The Bharatiya Janata Party (BJP), which won an unprecedented seven of the eight seats it contested in the Lok Sabha elections in Haryana three months ago, appears gung-ho ahead of the assembly polls in the state.
Bolstered by a surge in the number of those wanting to join its ranks, the party, which has always played second fiddle in the state, not only seems keen to prove that its stupendous showing was not just a flash in the pan. The positive buzz has also given wings to ambitions of party leaders eyeing the chief minister’s post.
BJP state unit chief Ram Bilas Sharma, former national spokesman Capt Abhimanyu, former Kisan Morcha national president Om Prakash Dhankar, union ministers Rao Inderjit Singh and Krishan Pal Gurjar, four-time MLA Anil Vij and Manoharlal Khattar, both considered close to Rashtriya Swayamsewak Sangh (RSS), and some others are harbouring aspirations for the top political post in the state. Then, there is Jat leader Birender Singh, who severed his four-decade-long ties with the Congress to join the BJP a week ago, with his “perennial dream” (to occupy the CM’s chair).
The BJP top brass, however, seems to be in no mood to project anyone as its chief ministerial candidate before the assembly polls. While the party had demonstrated political chutzpah by going into the LS polls with Narendra Modi (then CM of Gujarat) as its prime ministerial candidate, ignoring all naysayers, and reaped rich dividends, Modi and his confidante Amit Shah, who now heads the BJP, seem to have discarded the strategy they had pushed so fervently at that time.
The party leaders are giving the “no-fixed-policy” line, but the foremost reason behind its reluctance to project the CM candidate is lack of a compelling leader with proven electoral track record in the state. Among half-a-dozen aspirants, none can boast of a political standing or pan-Haryana electoral sway to tower over others, emerge as an acceptable choice and take them along or muscle his or her way to emerge as the CM-pick, just the way Modi did last year. Their influence does not extend beyond their own caste or limited pockets of support.

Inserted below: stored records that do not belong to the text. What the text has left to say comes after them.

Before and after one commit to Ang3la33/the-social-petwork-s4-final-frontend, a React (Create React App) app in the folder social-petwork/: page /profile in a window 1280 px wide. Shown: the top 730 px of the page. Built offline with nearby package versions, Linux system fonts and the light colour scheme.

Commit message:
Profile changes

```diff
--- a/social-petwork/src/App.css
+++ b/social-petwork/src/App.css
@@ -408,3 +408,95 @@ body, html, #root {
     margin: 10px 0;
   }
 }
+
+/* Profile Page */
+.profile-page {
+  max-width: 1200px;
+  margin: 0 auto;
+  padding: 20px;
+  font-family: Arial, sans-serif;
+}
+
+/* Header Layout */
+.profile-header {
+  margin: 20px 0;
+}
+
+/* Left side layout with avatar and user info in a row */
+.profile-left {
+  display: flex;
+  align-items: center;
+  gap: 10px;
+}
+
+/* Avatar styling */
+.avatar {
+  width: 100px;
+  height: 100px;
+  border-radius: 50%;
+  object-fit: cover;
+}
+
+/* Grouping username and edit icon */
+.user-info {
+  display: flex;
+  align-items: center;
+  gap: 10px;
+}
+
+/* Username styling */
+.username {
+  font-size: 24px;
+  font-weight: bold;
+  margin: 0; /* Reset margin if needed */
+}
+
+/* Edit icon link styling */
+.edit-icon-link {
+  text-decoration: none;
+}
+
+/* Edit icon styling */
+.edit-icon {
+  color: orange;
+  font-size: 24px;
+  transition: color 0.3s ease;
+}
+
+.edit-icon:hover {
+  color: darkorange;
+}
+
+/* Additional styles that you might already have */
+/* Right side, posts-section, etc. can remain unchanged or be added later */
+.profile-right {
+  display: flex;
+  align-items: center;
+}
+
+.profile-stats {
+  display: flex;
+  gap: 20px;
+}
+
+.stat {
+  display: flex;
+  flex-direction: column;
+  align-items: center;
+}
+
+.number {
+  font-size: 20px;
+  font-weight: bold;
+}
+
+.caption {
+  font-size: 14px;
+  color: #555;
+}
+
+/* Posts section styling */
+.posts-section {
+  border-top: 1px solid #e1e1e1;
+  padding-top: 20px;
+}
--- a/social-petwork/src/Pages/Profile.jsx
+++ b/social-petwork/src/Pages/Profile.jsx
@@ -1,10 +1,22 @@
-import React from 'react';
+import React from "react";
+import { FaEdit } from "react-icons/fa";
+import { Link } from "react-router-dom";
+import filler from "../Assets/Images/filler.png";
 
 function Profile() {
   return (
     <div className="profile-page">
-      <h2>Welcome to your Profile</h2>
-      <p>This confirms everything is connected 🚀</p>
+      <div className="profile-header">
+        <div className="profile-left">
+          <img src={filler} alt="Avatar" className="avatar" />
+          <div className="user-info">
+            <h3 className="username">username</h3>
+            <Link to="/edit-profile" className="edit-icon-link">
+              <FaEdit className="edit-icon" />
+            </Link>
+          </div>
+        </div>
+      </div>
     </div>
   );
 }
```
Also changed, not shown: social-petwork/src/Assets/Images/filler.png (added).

A look at the electoral performance of these hopefuls shows that while some of them have lost four straight elections, there are others who have contested a few times but never won, or have never contested any election. Gurgaon MP Rao Inderjit and Birender Singh, both ex-Congressmen, are both new entrants – the former joined before the parliamentary polls. Another factor is the feeling that if any leader is named as the CM candidate in the present scenario, it might cause acrimony among different camps and upset poll calculations in the caste-ridden state, hurting the party’s prospects.
Then, there is a rickety alliance with the Haryana Janhit Congress whose chief Kuldeep Bishnoi, another putative contender for the post as per the 2011 pact between the two parties, is sulking as the BJP wants to revise the terms in the changed political scene.
While a bedraggled Congress has dared the BJP to name its CM candidate against the present incumbent Bhupinder Singh Hooda, the latter seems set to play the Modi card, counting on his “strong and able leadership” for an encore. Though the early signs of disappointment among a section of the voters with the new BJP-led National Democratic Alliance (NDA) government for not delivering on its “achhe-din” promise are beginning to show, the saffron party strategists appear confident for now.